As fast growing e-pharmacies eat into the incomes of lakhs of small chemist outlets, nearly 850,000 of them will remain shut on 14 October to protest against the online sale of drugs.
The one-day nationwide strike called by the All India Organisation of Chemists and Druggists (AIOCD) comes after a government panel started its work on framing regulations for the online pharmacies.
Retail chemists say that e-pharmacies will "challenge their businesses" and result in abuse of medicines. They also contend that it will be "easier" to purchase medicines online many times with a single prescription.
"Our children are savvy to social media. If they put one prescription online, they will take a picture and send it to other companies to get medicines," Reuters quoted AIOCD president JS Shinde as saying.
Shinde said that an indefinite strike may be called if the government does not halt online sale of medicines.

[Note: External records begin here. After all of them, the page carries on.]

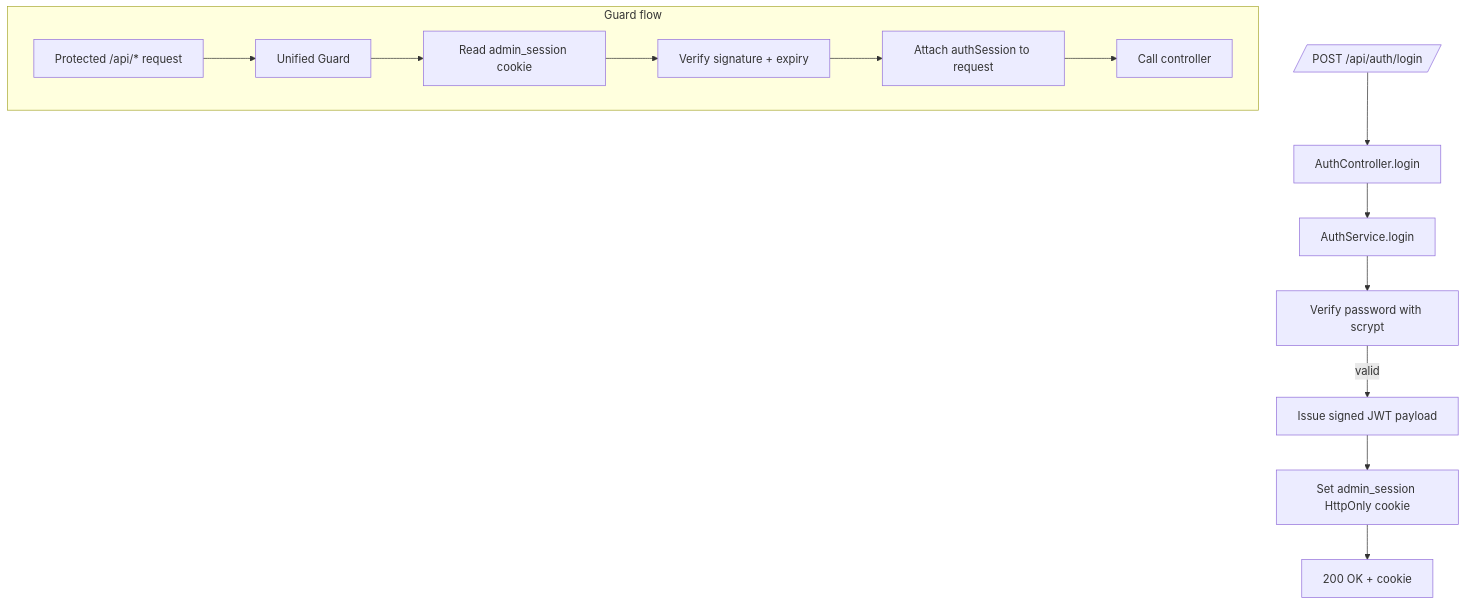
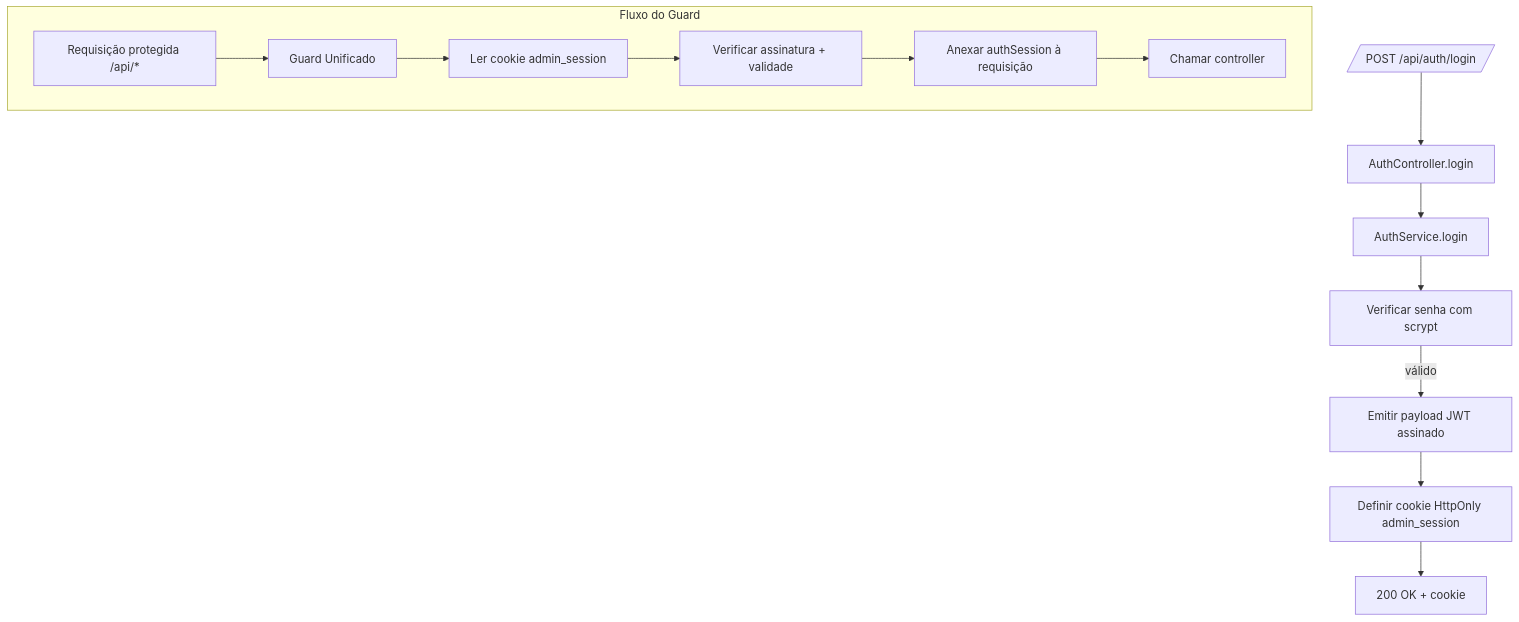
The third of 3 diagrams in back/README.md (matheuscastroks/projeto-tfc), drawn with Mermaid before and after one commit. The commit also changed other lines of this file and 4 other files, not shown here.

````diff
--- a/back/README.md
+++ b/back/README.md
@@ -159,17 +159,17 @@
 ```mermaid
 flowchart TD
   LoginReq[/POST /api/auth/login/] --> AuthController_Login[AuthController.login]
   AuthController_Login --> AuthService_Login[AuthService.login]
-  AuthService_Login --> HashVerify[Verify password with scrypt]
-  HashVerify -->|valid| IssueJWT[Issue signed JWT payload]
-  IssueJWT --> SetCookie[Set admin_session HttpOnly cookie]
+  AuthService_Login --> HashVerify[Verificar senha com scrypt]
+  HashVerify -->|válido| IssueJWT[Emitir payload JWT assinado]
+  IssueJWT --> SetCookie[Definir cookie HttpOnly admin_session]
   SetCookie --> LoginRes[200 OK + cookie]
 
-  subgraph Guard_Flow[Guard flow]
-    ProtectedReq[Protected /api/* request] --> UnifiedGuard[Unified Guard]
-    UnifiedGuard --> ReadCookie[Read admin_session cookie]
-    ReadCookie --> VerifyJWT[Verify signature + expiry]
-    VerifyJWT --> AttachSession[Attach authSession to request]
-    AttachSession --> Continue[Call controller]
+  subgraph Guard_Flow[Fluxo do Guard]
+    ProtectedReq[Requisição protegida /api/*] --> UnifiedGuard[Guard Unificado]
+    UnifiedGuard --> ReadCookie[Ler cookie admin_session]
+    ReadCookie --> VerifyJWT[Verificar assinatura + validade]
+    VerifyJWT --> AttachSession[Anexar authSession à requisição]
+    AttachSession --> Continue[Chamar controller]
   end
 ```
````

However, medical shops in hospitals and 24-hour pharmacies will remain open.
While Apollo Hospitals Enterprise is looking to launch an online portal for selling drugs in India, Zigy and Sequoia Capital-backed 1 mg have already been running e-pharmacies.
Varun Gupta, head of medical affairs at 1 mg, said that the company sees about 60 million visitors a month on its website and its mobile app saw 3.5 million downloads in the past three years.
"We expect new regulations to give clarity for online players to exist," said Hemant Bhardwaj, chief executive at Zigy.
Apollo's Joint Managing Director Sangita Reddy said that they will begin selling drugs online after the government announces the new regulations.
"A huge database of medicines makes it a one-stop shop," said Thongsuanmung Vualnam, a New Delhi health consultant, who recently began shopping on e-pharmacies.